IBM DeveloperWorks has published a tutorial on the “Shell Curses” library of cursor-manipulation script functions for shell programmers. Written by Dana French, the creator of Shell Curses back in 1993, this intermediate-level tutorial explains the library's terminal functions, and provides tips and code samples for writing typical scripts.
Much like the “C” language “Curses” library, Shell Curses enable programmers to perform text-based cursor movements to specific screen locations, says French. The library enables shell programmers to create menuing and data-entry systems without the need to use compiled binaries.
In recent years, says French, knowledge of Shell Curses has faded among UNIX administrators due to the improvements in graphical interfaces. Yet, “the need still exists for these functions,” he argues. For example, they are an efficient way to write Bash shell scripts that have menus and do input-entry validation or for creating front-ends for installation systems, databases, and other menuing programs. The syntax is similar to “C” Curses, says French, but Shell Curses offers the advantage of not requiring compilation.

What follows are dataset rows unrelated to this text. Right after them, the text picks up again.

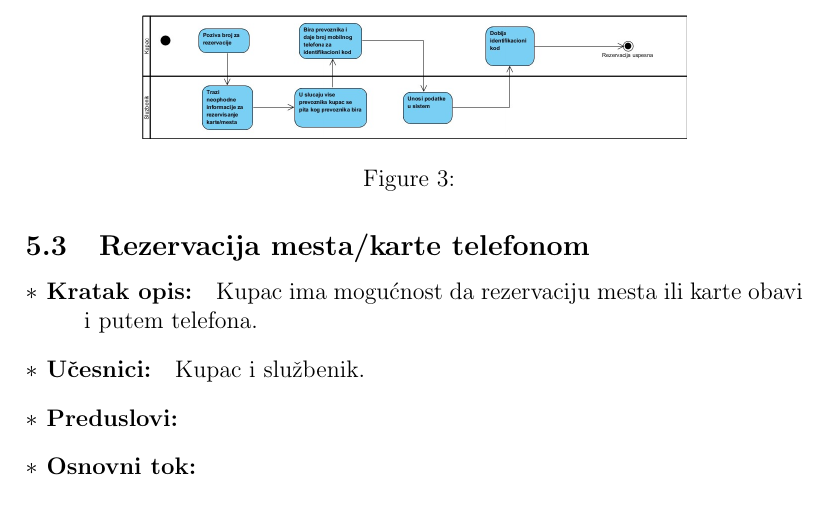
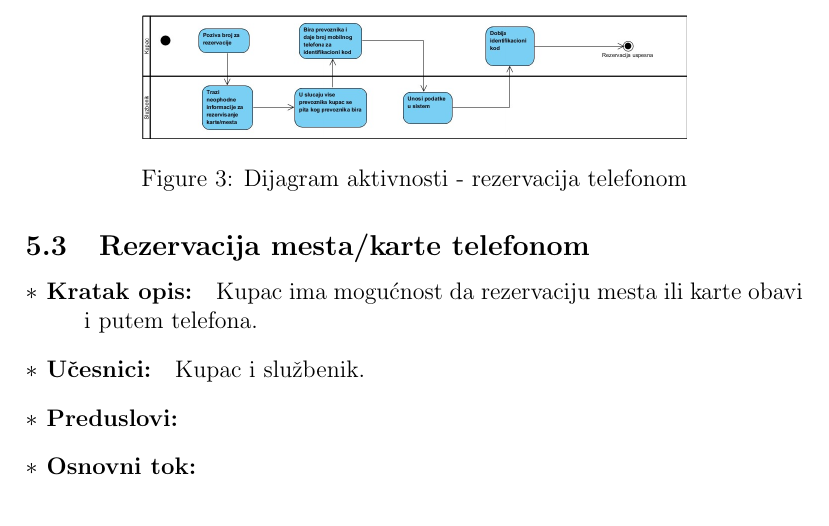
Before and after one commit to Tatjana95/IS-BusStop, a LaTeX document (Projekat/BusStop.tex, which reads Projekat/projekat.tex): part of page 8 of 15, cut at the place of the change. Compiled offline with pdfLaTeX.

Commit message:
popravka

```diff
--- a/Projekat/projekat.tex
+++ b/Projekat/projekat.tex
@@ -116,7 +116,7 @@ Osnovna namena na\v seg informacionog sistema je da na \v sto efikasniji na\v ci
 \begin{figure}
 	\centering
 	\includegraphics[width=0.7\linewidth]{../Slike/rezervacijaTelefonom}
-	\caption{}
+	\caption{Dijagram aktivnosti - rezervacija telefonom}
 	\label{fig:rezervacijatelefonom}
 \end{figure}
 \newpage
```
Also changed, not shown: Projekat/BusStop.pdf.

In the tutorial, French describes each of the functions, as well as “enhanced” functions such as getwd (retrieve one word from standard input). He then provides code examples and offers tips such as how to overcome a common glitch when using Shell Curses with IBM AIX, and how to decide when to use a function library vs. including a file as a “dot” script.
This article was originally published on LinuxDevices and has been donated to the open source community by QuinStreet Inc. Please visit LinuxToday.com for up-to-date news and articles about Linux and open source.